The laser is one of the ultimate high-tech inventions which symbolize our modern technological society. LASER is an acronym which stands for “light amplification by the stimulation emission of radiation” and delivers energy in the form of light.
Lasers were used in dentistry as long ago as the 1990’s but are still not part of every dentist’s day-to- day equipment because of the very high cost of the hardware and certain limitations of use.
A dental laser emits a high energy beam of strong coherent light which can be of varying strength. The special light emitted from a laser has greater powers of penetration than ordinary non-coherent light, and a so-called “soft” or low-level beam heats up tissues and can help with wound healing by encouraging better blood flow, for example, whilst a “hard” laser can actually reduce or remove tissue.
The uses and benefits of a dental laser
Lasers are used in the field of dentistry sometimes for:
- gum treatments,
- enhanced wound healing,
- treatment of facial pain,
- sterilizing root canals of teeth,
- eliminating bacteria in carious cavities, and
- preparing the hard tissues in teeth to receive a suitable filling.
There is no vibration as there is with a normal dental drill. At high levels the energy, delivered as light, can actually cut through tooth substance, whilst at lower levels the energy produces heat which can be useful for “curing”, i.e. hardening certain types of white, or tooth-coloured, fillings.
A suitable dental laser can be used like a scalpel to reshape or remove gum tissue, and the concentrated heat produced can effectively kill bacteria in pockets of diseased gum tissue. This technology can also be useful for biopsy where a small amount of tissue is removed for examination under a microscope to identify early cancer.
The higher energy forms of lasers can be used to eradicate bacteria in dental decay lesions of teeth and even to remove hard tooth tissue avoiding the need to drill in some cases.
Because the energy of a laser is pulsed, or in effect switches on and off extremely rapidly, it does not seem to trigger nerve endings so easily and so can sometimes, but not always, avoid the need for a local anaesthetic, i.e. an injection, which is great news for many!
Laser treatment may also be very useful to treat sensitive areas of teeth which have been caused by abrasion from injudicious use of the toothbrush or from acid erosion caused by certain types of drinks.

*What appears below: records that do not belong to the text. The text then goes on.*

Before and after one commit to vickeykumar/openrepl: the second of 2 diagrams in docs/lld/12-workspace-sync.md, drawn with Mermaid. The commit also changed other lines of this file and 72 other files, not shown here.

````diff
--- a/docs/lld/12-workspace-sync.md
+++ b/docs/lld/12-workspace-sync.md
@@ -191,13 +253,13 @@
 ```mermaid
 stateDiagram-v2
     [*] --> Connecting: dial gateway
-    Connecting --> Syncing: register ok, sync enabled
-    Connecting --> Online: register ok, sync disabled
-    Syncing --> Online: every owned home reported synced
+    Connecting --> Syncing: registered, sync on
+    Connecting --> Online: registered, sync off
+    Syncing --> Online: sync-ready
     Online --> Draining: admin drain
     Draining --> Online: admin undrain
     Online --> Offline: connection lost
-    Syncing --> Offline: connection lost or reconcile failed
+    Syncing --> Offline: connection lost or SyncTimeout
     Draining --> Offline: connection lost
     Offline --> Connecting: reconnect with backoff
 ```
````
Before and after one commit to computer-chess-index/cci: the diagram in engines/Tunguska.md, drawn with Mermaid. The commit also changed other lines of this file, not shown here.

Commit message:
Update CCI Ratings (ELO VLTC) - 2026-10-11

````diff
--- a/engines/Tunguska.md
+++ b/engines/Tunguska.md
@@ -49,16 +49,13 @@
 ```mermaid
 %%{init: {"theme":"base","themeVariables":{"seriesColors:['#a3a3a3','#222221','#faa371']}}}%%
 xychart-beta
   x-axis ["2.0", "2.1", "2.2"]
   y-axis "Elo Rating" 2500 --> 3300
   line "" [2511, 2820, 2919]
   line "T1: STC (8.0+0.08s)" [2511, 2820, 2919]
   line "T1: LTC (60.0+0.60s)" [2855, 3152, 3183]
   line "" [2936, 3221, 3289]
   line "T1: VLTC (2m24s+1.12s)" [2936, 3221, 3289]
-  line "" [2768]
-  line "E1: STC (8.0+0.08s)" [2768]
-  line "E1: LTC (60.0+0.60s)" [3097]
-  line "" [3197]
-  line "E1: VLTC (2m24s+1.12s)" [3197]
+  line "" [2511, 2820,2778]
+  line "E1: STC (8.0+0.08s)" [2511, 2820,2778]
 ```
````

The exposed dentine layer of a tooth, once the covering enamel layer has gone, has minute tubules which communicate with the pulp in the centre where the nerves are, so quite often exposed dentine is sensitive to stimuli from sweet, cold, or acid food or drinks. The beam pulses can quickly and effectively seal these tubules and is generally much more effective than any sensitive formula toothpaste.
Low-level laser energy is also used in bleaching procedures in order to enhance and speed up the whitening process, which it does by activating the bleaching gel to more easily release oxygen molecules which cause the actual whitening of tooth substance. If you bleach your teeth at home using a proprietary gel it can take up to two weeks of daily applications, whereas in the dental office a superior result of up to six shades lighter can usually be achieved within an hour! However this type is usually not as long lasting as with the home application, so often the latter is also required.
Drawbacks of lasers
Lasers have their limitations however when it comes to replacing the traditional drill, since they won’t effectively remove old fillings, and they can’t properly be used where access is not straightforward such is in the sides of teeth or in between them. They can’t be used on silver amalgam fillings, because the heat could vaporize mercury which could be potentially hazardous to health. So such fillings have to be removed using a conventional high-speed drill.
Lasers are thus a very useful adjunct to dental treatments but unfortunately cannot as yet totally replace the traditional drill. It is often necessary for instance for the dentist to drill away old filling material or certain less accessible parts of a tooth to get to decay, before the laser can be used to destroy bacteria or perfect the final preparation.
Another obvious drawback is in regards to the high costs of lasers in dentistry. These machines have needed years of research and development, which along with hardware costs of manufacture, result in expensive equipment for the end user. If and when lasers become more widespread, these costs should come down. Another cost involved is from the extra investment the dentist must put into training for laser use.
The American Dental Association has not as yet given its final seal of Acceptance for dental lasers, since they cannot totally replace traditional treatment procedures but they accept their use as safe in expert hands. They call for a greater evidence-base in the field.
Lasers are proven as superior for soft tissue surgery with less bleeding and quicker recovery times, and also show promise in the treatment of dental decay, root canal therapy, and cosmetic procedures.
So it’s not surprising that they are becoming increasingly popular for use in dentistry, making for quicker and more comfortable treatment procedures where appropriate.